He told the Independent his biggest fear is for the safety of those closest to him.
“I came with the hope that I can clear the misunderstanding in my case because my role has always been as a negotiator and peacemaker,” he said.
A number of MPs, who spoke with Jalal during his stay in London, wrote to Hammond requesting he approach US authorities about the peace worker’s case. Key points of inquiry included whether Jalal was on a kill list, what the targeting procedures are for such lists, and confirmation of whether civilian casualties arising from related drone strikes are deemed unlawful.
The British government subsequently refused to meet with Jalal.

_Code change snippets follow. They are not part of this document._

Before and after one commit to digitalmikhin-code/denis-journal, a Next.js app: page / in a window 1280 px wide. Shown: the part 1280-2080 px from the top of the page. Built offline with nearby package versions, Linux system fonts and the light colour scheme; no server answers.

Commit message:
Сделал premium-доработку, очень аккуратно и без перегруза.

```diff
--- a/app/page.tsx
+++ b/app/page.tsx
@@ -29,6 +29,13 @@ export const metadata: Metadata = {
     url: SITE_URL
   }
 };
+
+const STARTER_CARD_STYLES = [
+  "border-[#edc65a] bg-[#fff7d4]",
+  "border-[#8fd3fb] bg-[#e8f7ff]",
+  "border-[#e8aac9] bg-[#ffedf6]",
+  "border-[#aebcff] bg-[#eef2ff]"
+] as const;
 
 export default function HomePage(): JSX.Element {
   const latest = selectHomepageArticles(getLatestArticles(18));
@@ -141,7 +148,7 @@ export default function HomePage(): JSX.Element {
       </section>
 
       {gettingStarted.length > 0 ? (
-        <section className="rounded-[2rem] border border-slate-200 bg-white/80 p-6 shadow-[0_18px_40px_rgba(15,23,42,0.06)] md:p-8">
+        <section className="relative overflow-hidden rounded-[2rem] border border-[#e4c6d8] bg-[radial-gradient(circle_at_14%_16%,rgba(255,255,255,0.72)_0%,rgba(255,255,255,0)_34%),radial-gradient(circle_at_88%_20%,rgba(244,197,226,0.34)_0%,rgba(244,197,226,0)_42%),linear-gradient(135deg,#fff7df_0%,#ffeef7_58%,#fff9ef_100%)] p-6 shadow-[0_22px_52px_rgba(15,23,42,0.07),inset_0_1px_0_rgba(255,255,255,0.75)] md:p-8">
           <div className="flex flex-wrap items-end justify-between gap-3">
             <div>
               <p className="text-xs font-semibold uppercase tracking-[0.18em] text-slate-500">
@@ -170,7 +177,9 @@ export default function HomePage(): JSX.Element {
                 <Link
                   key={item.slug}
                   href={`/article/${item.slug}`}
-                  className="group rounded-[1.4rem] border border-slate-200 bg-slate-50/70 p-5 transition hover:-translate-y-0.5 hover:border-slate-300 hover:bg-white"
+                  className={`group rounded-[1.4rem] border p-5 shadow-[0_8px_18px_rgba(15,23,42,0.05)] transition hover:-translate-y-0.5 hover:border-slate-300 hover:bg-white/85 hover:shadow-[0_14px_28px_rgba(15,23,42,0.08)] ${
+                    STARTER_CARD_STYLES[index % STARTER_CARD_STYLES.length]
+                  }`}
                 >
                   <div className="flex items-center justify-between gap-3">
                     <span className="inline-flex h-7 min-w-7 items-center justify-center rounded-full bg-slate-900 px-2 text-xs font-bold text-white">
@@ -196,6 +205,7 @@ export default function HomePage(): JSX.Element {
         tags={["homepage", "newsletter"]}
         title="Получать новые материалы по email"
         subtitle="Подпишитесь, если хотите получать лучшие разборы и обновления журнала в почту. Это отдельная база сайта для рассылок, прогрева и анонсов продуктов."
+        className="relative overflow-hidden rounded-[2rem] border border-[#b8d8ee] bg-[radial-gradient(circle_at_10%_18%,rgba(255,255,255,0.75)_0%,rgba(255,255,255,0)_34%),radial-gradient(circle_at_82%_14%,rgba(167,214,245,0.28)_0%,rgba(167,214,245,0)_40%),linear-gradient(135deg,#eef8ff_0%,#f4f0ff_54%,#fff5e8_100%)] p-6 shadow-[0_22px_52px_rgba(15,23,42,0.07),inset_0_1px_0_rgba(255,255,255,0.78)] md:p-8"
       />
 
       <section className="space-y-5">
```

Tom Brake, one of the letter’s signatories, told the Independent the government’s refusal to sit down with Jalal or shed light on his queries is disappointing.

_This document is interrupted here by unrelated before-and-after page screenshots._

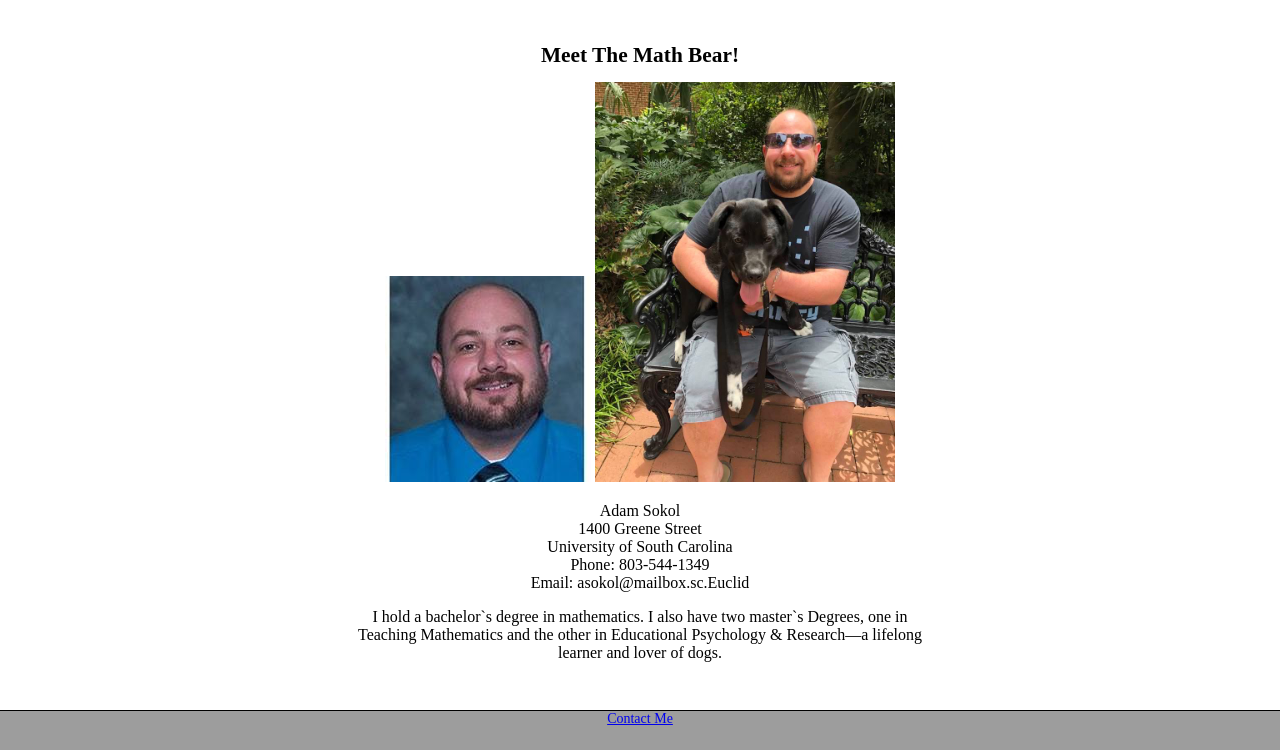
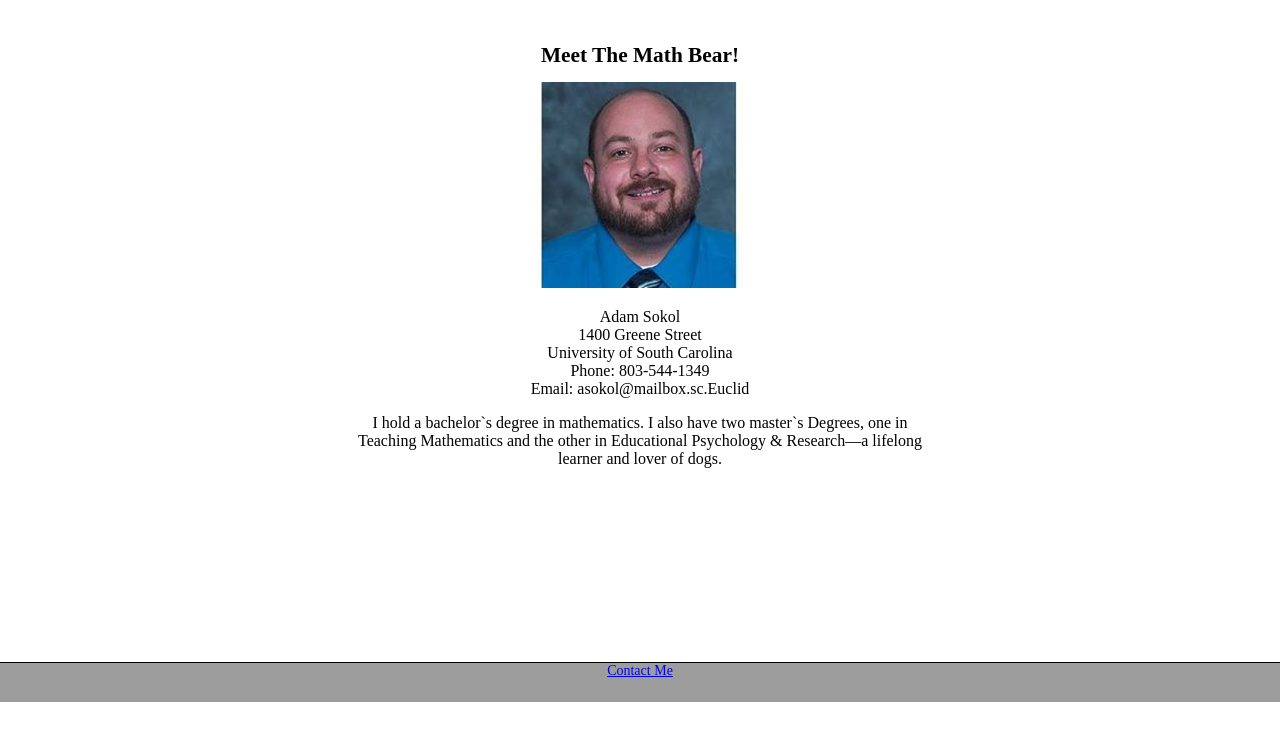
Before and after one commit to asokol59/MathBear, a plain HTML site: page MeetTheMathBear.html in a window 1280 px wide. Shown: the part 98-848 px from the top of the page. After the commit the page ends 800 px from the top, so only its background shows below. Drawn offline with Linux system fonts and the light colour scheme.

Commit message:
Remove maddox picture

```diff
--- a/MeetTheMathBear.html
+++ b/MeetTheMathBear.html
@@ -24,7 +24,6 @@
     <main id="MainContent">
         <h1 style="font-size: 16pt"><b>Meet The Math Bear!</b></h1>
             <img src="images/Professional.jpg" alt="Professional Picture" id="ProfessionalPic">
-            <img src="images/Maddox_and_I.jpg" alt="Maddox Picture" id="maddoxpic">
         <p id="ContactInfo">
             Adam Sokol<br>
             1400 Greene Street<br>
```
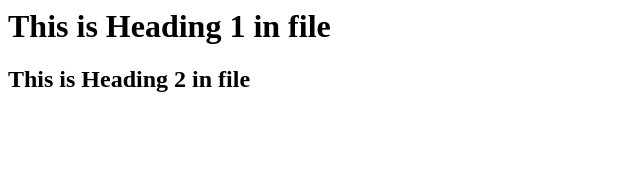
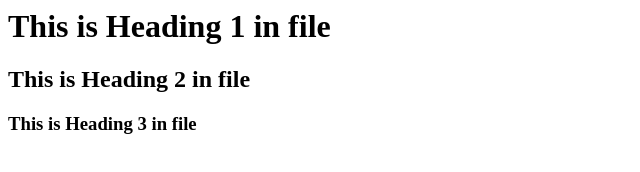
Before and after one commit to junaidnjc2/TestRepo, a plain HTML site: page index.html in a window 1280 px wide. Shown: the whole page, without its empty margins (0-640 px from the left). Drawn offline with Linux system fonts and the light colour scheme.

Commit message:
Modified by ubuntu server 2

```diff
--- a/index.html
+++ b/index.html
@@ -1,2 +1,3 @@
 <h1> This is Heading 1 in file </h1>
 <h2> This is Heading 2 in file </h2>
+<h3> This is Heading 3 in file </h3>
```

“The US is clearly our main ally in that part of the world and I would have thought it was perfectly appropriate to make the request,” he said.
“I’m worried that the reason the government won’t take it up is simply some sort of tacit understanding between governments that they are allowed to get on with this type of covert activity without being held to account, and that’s a mistake.”

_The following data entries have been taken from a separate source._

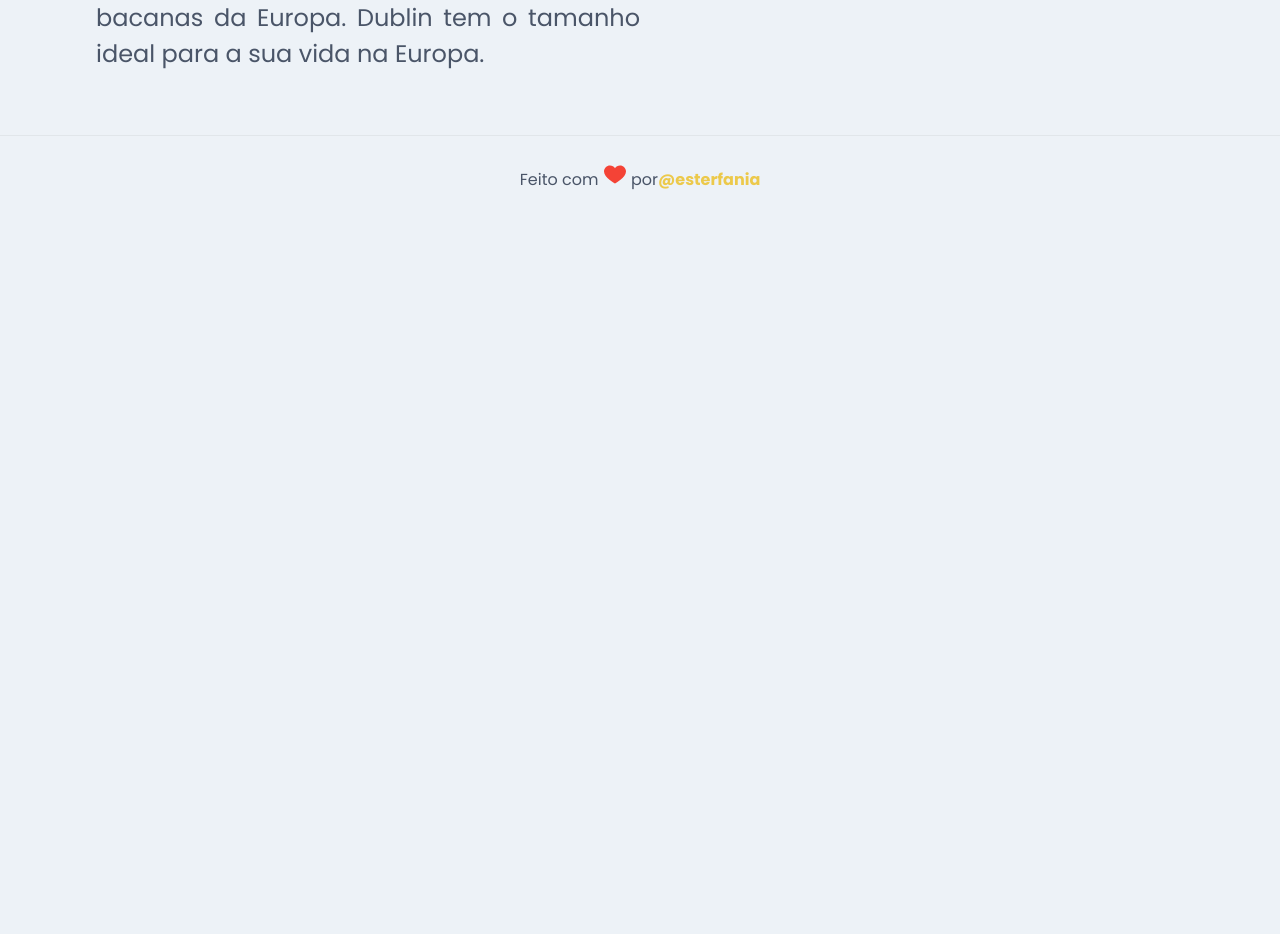
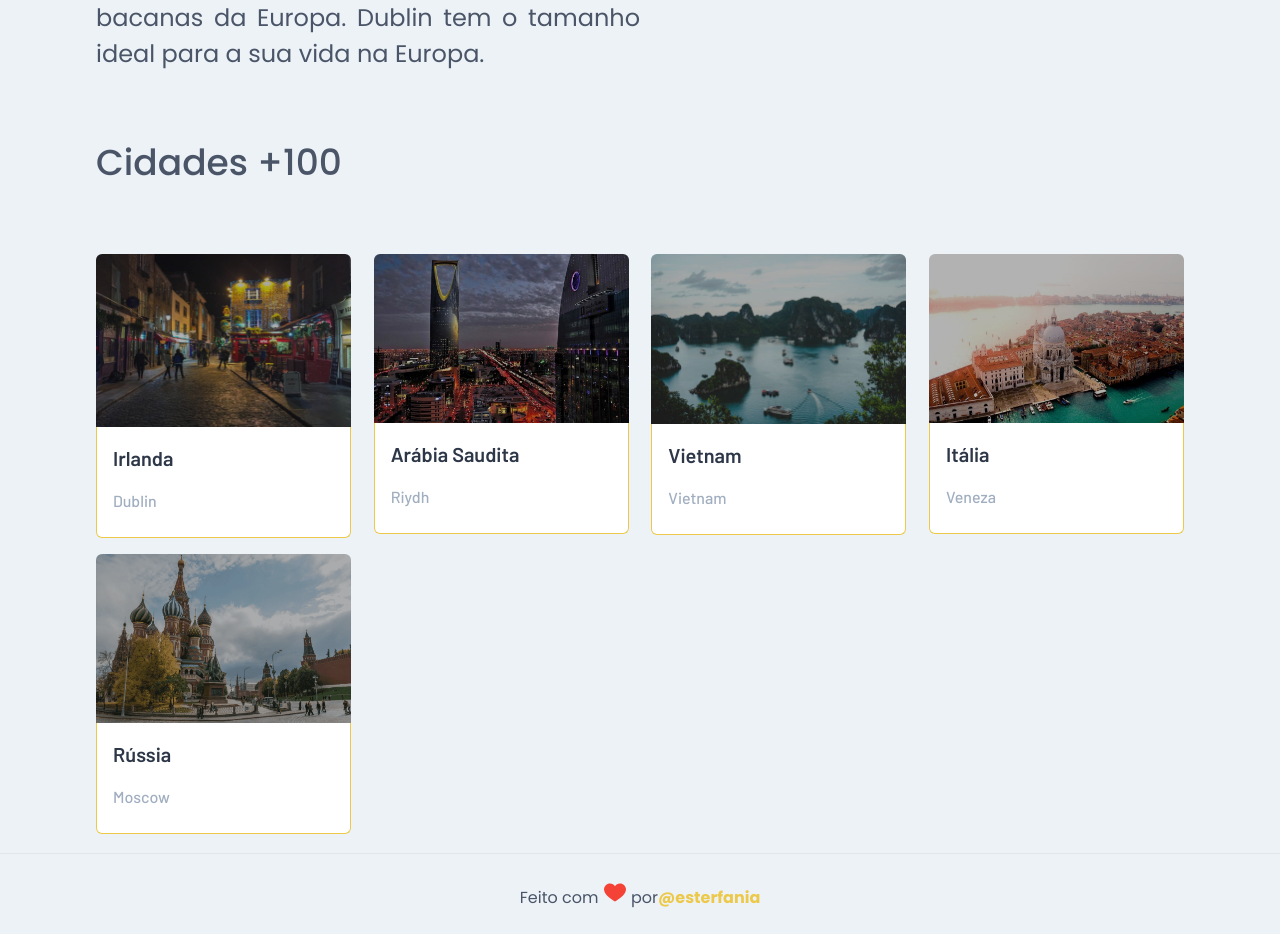
Before and after one commit to esterfania/world-trip, a Next.js app: page /1 in a window 1280 px wide. Shown: the part 860-1794 px from the top of the page. Before the commit the page ends 1076 px from the top, so only its background shows below. Built offline with nearby package versions, Linux system fonts and the light colour scheme.

Commit message:
feat: create card component

```diff
--- a/package.json
+++ b/package.json
@@ -11,6 +11,7 @@
     "@chakra-ui/react": "^1.6.0",
     "@emotion/react": "11",
     "@emotion/styled": "11",
+    "@fontsource/barlow": "^4.2.2",
     "@fontsource/poppins": "^4.2.2",
     "framer-motion": "4",
     "next": "10.1.3",
--- /dev/null
+++ b/src/components/CardList/Card.tsx
@@ -0,0 +1,50 @@
+import { Flex, Image, Box, Text } from '@chakra-ui/react';
+
+interface CardProps {
+  src: string;
+  description: string;
+  title: string;
+}
+
+export function Card({ src, description, title }: CardProps) {
+  return (
+    <Flex h='280px' w='255px' direction='column' mb={['20px']}>
+      <Image
+        h='173'
+        w='100%'
+        src={src}
+        alt={title}
+        filter='brightness(70%)'
+        borderTopRadius='md'
+      />
+      <Box
+        border='1px'
+        borderColor='yellow.400'
+        borderTop='0'
+        borderBottomRadius='md'
+        bg='white'
+      >
+        <Text
+          fontSize='20'
+          fontWeight='600'
+          color='gray.700'
+          py='4'
+          ml='4'
+          fontFamily='barlow'
+        >
+          {title}
+        </Text>
+        <Text
+          fontSize='16'
+          fontWeight='500'
+          color='gray.400'
+          pb='6'
+          ml='4'
+          fontFamily='barlow'
+        >
+          {description}
+        </Text>
+      </Box>
+    </Flex>
+  );
+}
--- a/src/components/CardList/index.tsx
+++ b/src/components/CardList/index.tsx
@@ -1,8 +1,22 @@
-import { Box, Text } from '@chakra-ui/react';
+import { Box, Text, Flex, Image } from '@chakra-ui/react';
+import { Card } from './Card';
 export function CardList() {
-  return <Box>
-    <Text fontWeight='500' fontSize={[24, 36]}>
-      Cidades +100
-    </Text>
-  </Box>
+  return (
+    <Box>
+      <Text fontWeight='500' fontSize={[24, 36]} my={[8, 16]}>
+        Cidades +100
+      </Text>
+      <Flex wrap='wrap' justify={['center', 'space-between']} align='center'>
+        <Card src='./images/dublin.jpg' title='Irlanda' description='Dublin' />
+        <Card
+          src='./images/riydh.jpg'
+          title='Arábia Saudita'
+          description='Riydh'
+        />
+        <Card src='./images/ammie.jpg' title='Vietnam' description='Vietnam' />
+        <Card src='./images/italy.jpg' title='Itália' description='Veneza' />
+        <Card src='./images/moscow.jpg' title='Rússia' description='Moscow' />
+      </Flex>
+    </Box>
+  );
 }
--- a/src/components/CityInfo/index.tsx
+++ b/src/components/CityInfo/index.tsx
@@ -6,7 +6,6 @@ export function CityInfo() {
     <Flex
       aling='center'
       justifyContent='space-between'
-      mx={[4, 4, 24]}
       my={[8, 16]}
       wrap='wrap'
       direction={['column', 'row']}
--- a/src/components/Header/index.tsx
+++ b/src/components/Header/index.tsx
@@ -13,7 +13,7 @@ export function Header({ isVisibleBackButton = false }: HeaderProps) {
       w='100%'
       position='sticky'
       top='0'
-      zIndex='1'
+      zIndex='2'
       bg='gray.100'
       boxShadow='xs'
     >
--- a/src/pages/[city].tsx
+++ b/src/pages/[city].tsx
@@ -3,14 +3,16 @@ import { Header } from '../components/Header/index';
 import { Footer } from '../components/Footer/index';
 import { Box } from '@chakra-ui/react';
 import { CityInfo } from '../components/CityInfo';
+import { CardList } from '../components/CardList/index';
 
 export default function CityDetails() {
   return (
     <>
       <Header isVisibleBackButton />
       <BannerCity />
-      <Box as='main' m='auto'>
+      <Box as='main' m='auto' mx={[4, 4, 24]}>
         <CityInfo />
+        <CardList />
       </Box>
       <Footer />
     </>
--- a/src/pages/_app.tsx
+++ b/src/pages/_app.tsx
@@ -5,6 +5,8 @@ import '@fontsource/poppins/400.css';
 import '@fontsource/poppins/500.css';
 import '@fontsource/poppins/600.css';
 import '@fontsource/poppins/700.css';
+import '@fontsource/barlow/500.css';
+import '@fontsource/barlow/600.css';
 
 // Import Swiper styles
 import 'swiper/swiper.scss';
```
Also changed, not shown: 1 other file (tests, documents, lock files or other folders).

‘My children are terrified’
Jalal’s first name, Malik, is a respectful term attributed to tribal chiefs in Pakistan. His visit to Britain in April followed the release of a hard-hitting report by Reprieve called ‘Britain’s Kill List’.
The study examined the first kill list linked to the so-called ‘War on Terror’, where UK authorities worked with the US to target terror suspects and drugs mules in Waziristan.
Although the kill list initially targeted suspected terrorists, Reprieve’s report reveals UK officials asked to include those they believed to have been involved in trafficking narcotics between Pakistan and Afghanistan. America’s National Security Agency (NSA) was initially reluctant to comply, the report suggests, but the policy was eventually adopted with support from the US Drug Enforcement Agency (DEA).
Reprieve’s report was published soon after a Vice investigation revealed that British military staff play a vital role in Washington’s drone kill list program in Yemen. British involvement is believed to cover “hits,” prepping “target packages” and intelligence gathering for kill lists.
Reprieve and Vice’s investigations have heightened concerns that Prime Minister David Cameron deceived parliament last September when he vowed the assassination of two British nationals marked a “new departure” for Downing Street. Contrary to Cameron’s claims, Vice and Reprieve’s probes suggest Britain has played a role in kill lists since 2002.
Commenting on his predicament last month, Jalal said US drone strikes are exacerbating existing tensions in Pakistan.
“All I want is for the West to stop trying to kill me, my family and my colleagues with the North Waziristan Peace Committee,” he said.
“They have tried to kill me four times, and my children are terrified.”
RT asked the Home Office and Foreign Office why May and Hammond had refused to respond to Jalal’s for plea help.
A spokesman for the Home Office said he didn’t feel this was a matter the government body could comment on.
A spokeswoman for the Foreign Office said the government department does not comment on intelligence matters.